BEGIN Record set

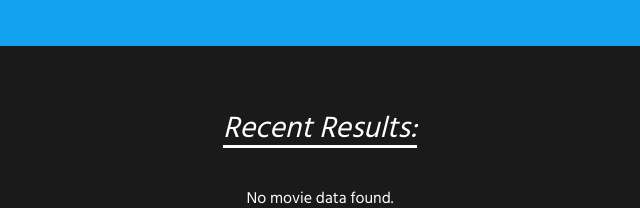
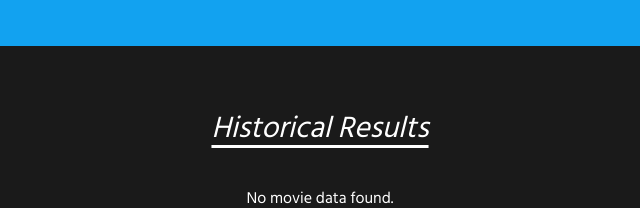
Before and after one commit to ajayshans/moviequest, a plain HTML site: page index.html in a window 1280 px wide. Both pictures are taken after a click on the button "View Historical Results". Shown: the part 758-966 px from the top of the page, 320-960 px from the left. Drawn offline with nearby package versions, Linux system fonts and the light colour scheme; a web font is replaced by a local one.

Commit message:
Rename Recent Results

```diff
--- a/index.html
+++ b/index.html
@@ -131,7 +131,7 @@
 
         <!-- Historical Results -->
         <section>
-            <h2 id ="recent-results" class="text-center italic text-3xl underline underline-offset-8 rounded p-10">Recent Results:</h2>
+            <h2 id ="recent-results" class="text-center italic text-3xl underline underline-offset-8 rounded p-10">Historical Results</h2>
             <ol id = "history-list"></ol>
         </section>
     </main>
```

END Record set
BEGIN Record set

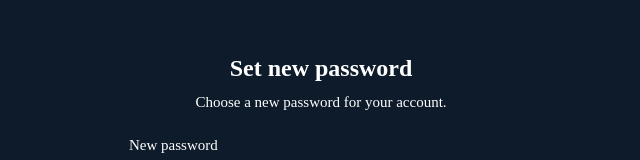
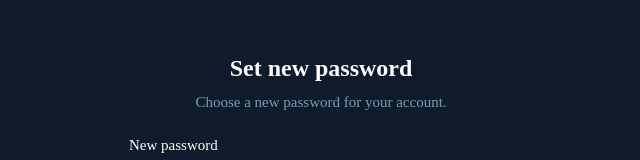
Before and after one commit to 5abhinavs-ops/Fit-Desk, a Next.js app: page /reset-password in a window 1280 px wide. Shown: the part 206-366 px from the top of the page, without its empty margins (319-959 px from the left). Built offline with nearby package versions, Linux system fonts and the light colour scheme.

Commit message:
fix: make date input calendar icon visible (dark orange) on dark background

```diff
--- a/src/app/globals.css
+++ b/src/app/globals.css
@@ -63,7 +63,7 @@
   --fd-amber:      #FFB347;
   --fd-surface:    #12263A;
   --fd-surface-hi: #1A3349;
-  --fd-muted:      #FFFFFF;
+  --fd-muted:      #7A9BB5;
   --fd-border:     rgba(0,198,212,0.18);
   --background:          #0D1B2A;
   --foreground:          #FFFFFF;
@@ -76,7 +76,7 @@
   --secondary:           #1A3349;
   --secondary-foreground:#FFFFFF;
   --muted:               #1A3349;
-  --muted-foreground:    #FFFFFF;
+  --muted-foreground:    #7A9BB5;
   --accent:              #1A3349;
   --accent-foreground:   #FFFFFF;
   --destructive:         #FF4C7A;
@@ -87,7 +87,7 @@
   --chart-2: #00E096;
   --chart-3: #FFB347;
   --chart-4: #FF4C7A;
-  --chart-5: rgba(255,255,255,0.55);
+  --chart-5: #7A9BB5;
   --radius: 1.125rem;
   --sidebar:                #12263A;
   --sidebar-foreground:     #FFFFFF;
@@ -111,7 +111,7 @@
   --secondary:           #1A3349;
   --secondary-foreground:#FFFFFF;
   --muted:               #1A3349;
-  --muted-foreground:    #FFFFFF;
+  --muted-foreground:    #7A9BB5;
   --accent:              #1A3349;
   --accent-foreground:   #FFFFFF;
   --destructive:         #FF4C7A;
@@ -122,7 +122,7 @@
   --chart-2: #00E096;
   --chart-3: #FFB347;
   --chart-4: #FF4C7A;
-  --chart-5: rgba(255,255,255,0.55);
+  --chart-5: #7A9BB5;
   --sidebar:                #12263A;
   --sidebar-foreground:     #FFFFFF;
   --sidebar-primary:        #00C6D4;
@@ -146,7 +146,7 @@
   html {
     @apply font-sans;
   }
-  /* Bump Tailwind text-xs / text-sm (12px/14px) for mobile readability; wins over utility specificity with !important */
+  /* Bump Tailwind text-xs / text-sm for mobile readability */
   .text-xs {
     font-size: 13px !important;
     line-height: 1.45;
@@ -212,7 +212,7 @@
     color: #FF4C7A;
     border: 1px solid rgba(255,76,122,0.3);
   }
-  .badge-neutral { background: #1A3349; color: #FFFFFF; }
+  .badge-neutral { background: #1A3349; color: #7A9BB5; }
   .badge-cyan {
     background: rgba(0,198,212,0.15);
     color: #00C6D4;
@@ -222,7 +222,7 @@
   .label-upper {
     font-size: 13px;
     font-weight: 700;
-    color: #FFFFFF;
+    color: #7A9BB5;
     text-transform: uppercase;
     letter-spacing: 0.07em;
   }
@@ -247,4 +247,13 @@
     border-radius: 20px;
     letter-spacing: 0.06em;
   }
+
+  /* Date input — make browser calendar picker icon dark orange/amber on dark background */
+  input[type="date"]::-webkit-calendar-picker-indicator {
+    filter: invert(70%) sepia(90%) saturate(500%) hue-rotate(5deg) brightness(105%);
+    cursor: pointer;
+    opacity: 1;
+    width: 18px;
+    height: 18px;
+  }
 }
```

END Record set

● **Task**: Among the records, find the lines that contain "background" and copy each of them.

● **Exercise solution**:
fix: make date input calendar icon visible (dark orange) on dark background
   --background:          #0D1B2A;
-  .badge-neutral { background: #1A3349; color: #FFFFFF; }
+  .badge-neutral { background: #1A3349; color: #7A9BB5; }
     background: rgba(0,198,212,0.15);
+  /* Date input — make browser calendar picker icon dark orange/amber on dark background */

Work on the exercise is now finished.